Royal Marines help to reopen Virgin Island Schools

Topic: Fighting armsRoyal Marines

More than half a dozen schools in the British Virgin Islands are preparing to receive their first pupils in nearly a month thanks to the efforts of Royal Marines.

The marines, assault engineers and vehicle mechanics, medics and training officers of 40 Commando have toiled at schools, colleges and nurseries on Tortola and the small island of Jost van Dyke to clean classrooms, fix roofs, restore power supplies and generally make the buildings usable.

Many of the schools across the island chain were just two days into the new academic year when Hurricane Irma struck - and were still in a state of disrepair a fortnight later as the second Category 5 storm of the season, Maria, passed through.

St George's Secondary School in Havers was among the worst affected, battered by 200mph gusts - since when there have been no lessons.

"On the first day of term everything was green - you looked out the window and green trees, leaves and grass. Now nothing.  

“Irma took everything green with her," said Maria Springer, the school's principal of business and accounts.

The commandos were asked to fix the generator and unblock the storm drain which had caused the building to flood so the school might re-open on 2 October.

Assault engineers cleared the drainage gulley, the vehicle mechanics fixed the generator to reinstate power… and Leading Photographer Joel Rouse mopped up the ground floor and porch.

In Road Town, teams got stuck in at St George's Primary, Isabella Morris School, End Scatlife pre-primary, and H. Lavity Stoutt Community College as well as the school in Cane Garden Bay on Tortola's west coast.
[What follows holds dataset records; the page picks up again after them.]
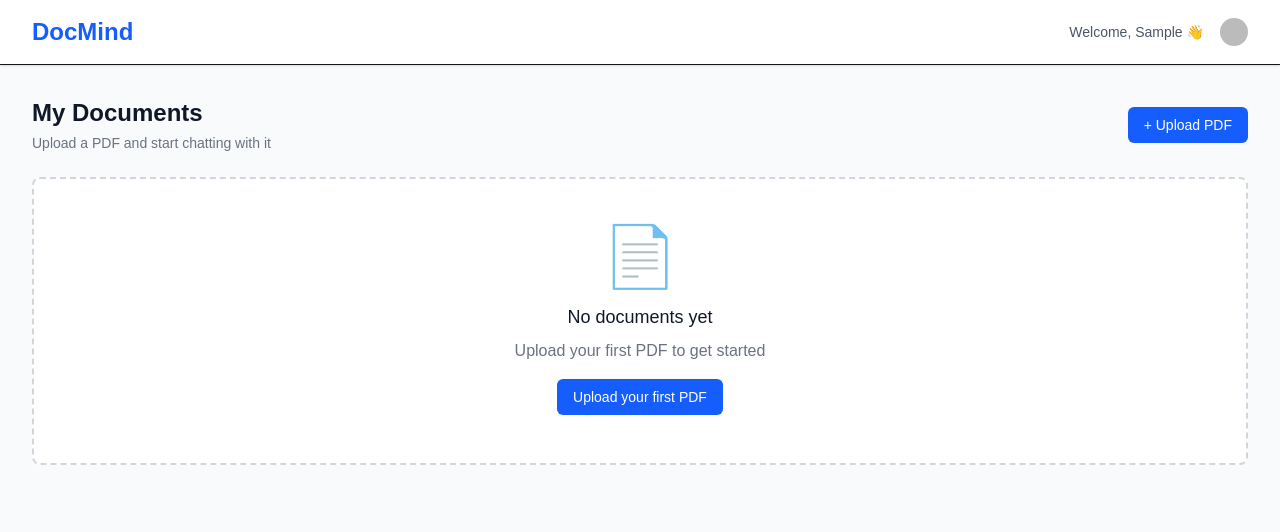
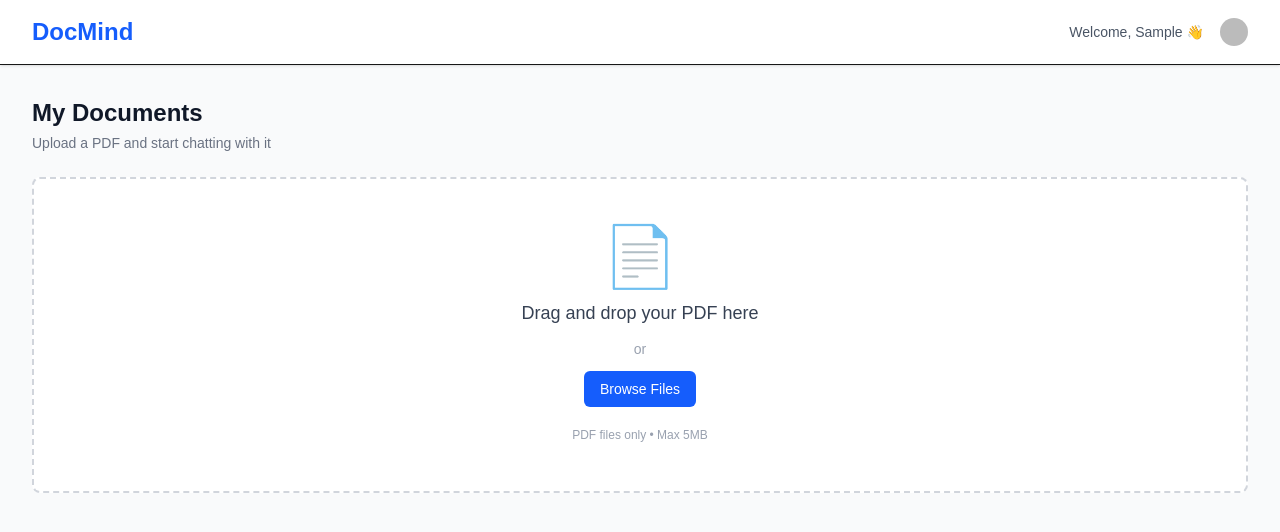
Before and after one commit to Basavakiran04/DocMind, a Next.js app: page /dashboard in a window 1280 px wide. Shown: the top 532 px of the page. Built offline with nearby package versions, Linux system fonts and the light colour scheme; no server answers; sample sign-in values are in the browser's storage; some icons are missing.

Commit message:
Phase 3: PDF upload working with Supabase Storage

```diff
--- a/package.json
+++ b/package.json
@@ -13,7 +13,8 @@
     "@supabase/supabase-js": "^2.110.6",
     "next": "16.2.10",
     "react": "19.2.4",
-    "react-dom": "19.2.4"
+    "react-dom": "19.2.4",
+    "react-dropzone": "^17.0.0"
   },
   "devDependencies": {
     "@tailwindcss/postcss": "^4",
--- a/src/app/dashboard/page.tsx
+++ b/src/app/dashboard/page.tsx
@@ -3,19 +3,18 @@
 import { UserButton, useUser } from "@clerk/nextjs";
 import { useRouter } from "next/navigation";
 import { useEffect } from "react";
+import UploadButton from "@/components/UploadButton";
 
 export default function Dashboard() {
   const { isSignedIn, isLoaded, user } = useUser();
   const router = useRouter();
 
-  // If user is not signed in, redirect them to home page
   useEffect(() => {
     if (isLoaded && !isSignedIn) {
       router.push("/");
     }
   }, [isLoaded, isSignedIn, router]);
 
-  // Show loading while Clerk checks auth status
   if (!isLoaded) {
     return (
       <div className="min-h-screen flex items-center justify-center">
@@ -30,10 +29,7 @@ export default function Dashboard() {
       <nav className="border-b bg-white shadow-sm">
         <div className="max-w-7xl mx-auto px-4 sm:px-6 lg:px-8">
           <div className="flex justify-between items-center h-16">
-            {/* Logo */}
             <h1 className="text-2xl font-bold text-blue-600">DocMind</h1>
-
-            {/* User Info & Button */}
             <div className="flex items-center gap-4">
               <span className="text-sm text-gray-600">
                 Welcome, {user?.firstName || "User"} 👋
@@ -46,33 +42,15 @@ export default function Dashboard() {
 
       {/* Main Content */}
       <main className="flex-1 max-w-7xl mx-auto w-full px-4 sm:px-6 lg:px-8 py-8">
-        {/* Header Row */}
-        <div className="flex justify-between items-center mb-6">
-          <div>
-            <h2 className="text-2xl font-bold text-gray-900">My Documents</h2>
-            <p className="text-gray-500 text-sm mt-1">
-              Upload a PDF and start chatting with it
-            </p>
-          </div>
-          {/* Upload Button (We will wire this up in Phase 3) */}
-          <button className="px-4 py-2 text-sm font-medium text-white bg-blue-600 rounded-md hover:bg-blue-700">
-            + Upload PDF
-          </button>
+        <div className="mb-6">
+          <h2 className="text-2xl font-bold text-gray-900">My Documents</h2>
+          <p className="text-gray-500 text-sm mt-1">
+            Upload a PDF and start chatting with it
+          </p>
         </div>
 
-        {/* Empty State (Shown when no PDFs uploaded yet) */}
-        <div className="border-2 border-dashed border-gray-300 rounded-lg p-12 text-center bg-white">
-          <div className="text-6xl mb-4">📄</div>
-          <h3 className="text-lg font-medium text-gray-900 mb-2">
-            No documents yet
-          </h3>
-          <p className="text-gray-500 mb-4">
-            Upload your first PDF to get started
-          </p>
-          <button className="px-4 py-2 text-sm font-medium text-white bg-blue-600 rounded-md hover:bg-blue-700">
-            Upload your first PDF
-          </button>
-        </div>
+        {/* Upload Area */}
+        <UploadButton />
       </main>
     </div>
   );
--- /dev/null
+++ b/src/components/UploadButton.tsx
@@ -0,0 +1,127 @@
+"use client";
+
+import { useCallback, useState } from "react";
+import { useDropzone } from "react-dropzone";
+import { useUser } from "@clerk/nextjs";
+import { supabase } from "@/lib/supabase";
+
+export default function UploadButton() {
+  const { user } = useUser();
+  const [uploading, setUploading] = useState(false);
+  const [uploadSuccess, setUploadSuccess] = useState(false);
+  const [error, setError] = useState<string | null>(null);
+
+  const onDrop = useCallback(
+    async (acceptedFiles: File[]) => {
+      // Only accept PDF files
+      const file = acceptedFiles[0];
+      if (!file || file.type !== "application/pdf") {
+        setError("Please upload a PDF file only.");
+        return;
+      }
+
+      // File size limit: 5MB for free users
+      if (file.size > 5 * 1024 * 1024) {
+        setError("File size must be less than 5MB.");
+        return;
+      }
+
+      try {
+        setUploading(true);
+        setError(null);
+
+        // Step 1: Upload PDF file to Supabase Storage
+        const fileName = `${user?.id}/${Date.now()}_${file.name}`;
+        const { data: storageData, error: storageError } =
+          await supabase.storage.from("pdfs").upload(fileName, file);
+
+        if (storageError) throw storageError;
+
+        // Step 2: Get the public URL of the uploaded file
+        const { data: urlData } = supabase.storage
+          .from("pdfs")
+          .getPublicUrl(storageData.path);
+
+        // Step 3: Save file info to our database
+        const { error: dbError } = await supabase.from("files").insert({
+          user_id: user?.id,
+          file_name: file.name,
+          file_url: urlData.publicUrl,
+        });
+
+        if (dbError) throw dbError;
+
+        setUploadSuccess(true);
+        setTimeout(() => setUploadSuccess(false), 3000);
+      } catch (err) {
+        console.error(err);
+        setError("Something went wrong. Please try again.");
+      } finally {
+        setUploading(false);
+      }
+    },
+    [user]
+  );
+
+  const { getRootProps, getInputProps, isDragActive } = useDropzone({
+    onDrop,
+    accept: { "application/pdf": [".pdf"] },
+    maxFiles: 1,
+  });
+
+  return (
+    <div className="w-full">
+      {/* Dropzone Area */}
+      <div
+        {...getRootProps()}
+        className={`border-2 border-dashed rounded-lg p-12 text-center cursor-pointer transition-colors
+          ${isDragActive
+            ? "border-blue-500 bg-blue-50"
+            : "border-gray-300 bg-white hover:border-blue-400 hover:bg-blue-50"
+          }`}
+      >
+        <input {...getInputProps()} />
+
+        {uploading ? (
+          <div className="flex flex-col items-center gap-3">
+            <div className="text-4xl animate-bounce">⏳</div>
+            <p className="text-blue-600 font-medium">Uploading your PDF...</p>
+          </div>
+        ) : uploadSuccess ? (
+          <div className="flex flex-col items-center gap-3">
+            <div className="text-4xl">✅</div>
+            <p className="text-green-600 font-medium">
+              PDF uploaded successfully!
+            </p>
+          </div>
+        ) : isDragActive ? (
+          <div className="flex flex-col items-center gap-3">
+            <div className="text-4xl">📂</div>
+            <p className="text-blue-600 font-medium">Drop your PDF here!</p>
+          </div>
+        ) : (
+          <div className="flex flex-col items-center gap-3">
+            <div className="text-6xl">📄</div>
+            <p className="text-gray-700 font-medium text-lg">
+              Drag and drop your PDF here
+            </p>
+            <p className="text-gray-400 text-sm">or</p>
+            <button className="px-4 py-2 text-sm font-medium text-white bg-blue-600 rounded-md hover:bg-blue-700">
+              Browse Files
+            </button>
+            <p className="text-gray-400 text-xs mt-2">
+              PDF files only • Max 5MB
+            </p>
+          </div>
+        )}
+      </div>
+
+      {/* Error Message */}
+      {error && (
+        <div className="mt-3 p-3 bg-red-50 border border-red-200 rounded-md">
+          <p className="text-red-600 text-sm">{error}</p>
+        </div>
+      )}
+    </div>
+  );
+}
```
Also changed, not shown: 1 other file (tests, documents, lock files or other folders).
"I'm passionate about education and seeing the devastation in these schools is quite moving," said 40 Commando's Education Officer Sub Lieutenant Becky Carman.

"It's rewarding to be able to make these initial improvements and speed up the process of returning the local children to school."

Many schools have already resumed their teaching - a sign of the improving situation across the British Overseas Territory and the shifting emphasis of the military/civilian relief effort towards work, education and rebuilding communities.

No industry is more important than tourism but nearly five kilometers of perimeter fence around the islands' principal airport, Terrance B. Lettsome on Beef Island, were brought down by Irma.

It's meant no commercial flights into Tortola - which has not just hit the tourist trade, but severely limited the aid effort and the ability to move people and aid agencies around the islands.

Commandos from 40's Reconnaissance Troop and Bravo Company have been working around the clock to put it back up.

It took the two days, making use of individual initiative, sheer effort, and some technical guidance from their assault engineers to ensure the airport was ringed by a fence once again.

In addition to repairs at the airport, Bravo Company has focused their support in the East End on Tortola. "We've assisted the police in ensuring the night time curfew is enforced and helped patch up more roofs than I can count!" said Sergeant Stuart Mitchel from Reconnaissance Troop.

"The guys have worked hard and we're now setting our horizons onto redeploying onto HMS Ocean."

Once the Caribbean mission is over, 40 Commando - the UK's on-call Lead Commando Group - will join the helicopter carrier as she returns to the Mediterranean and resumes her programme of exercises and training in charge of a NATO task group.

On the first day of term everything was green - you looked out the window and green trees, leaves and grass. Now nothing.

Maria Springer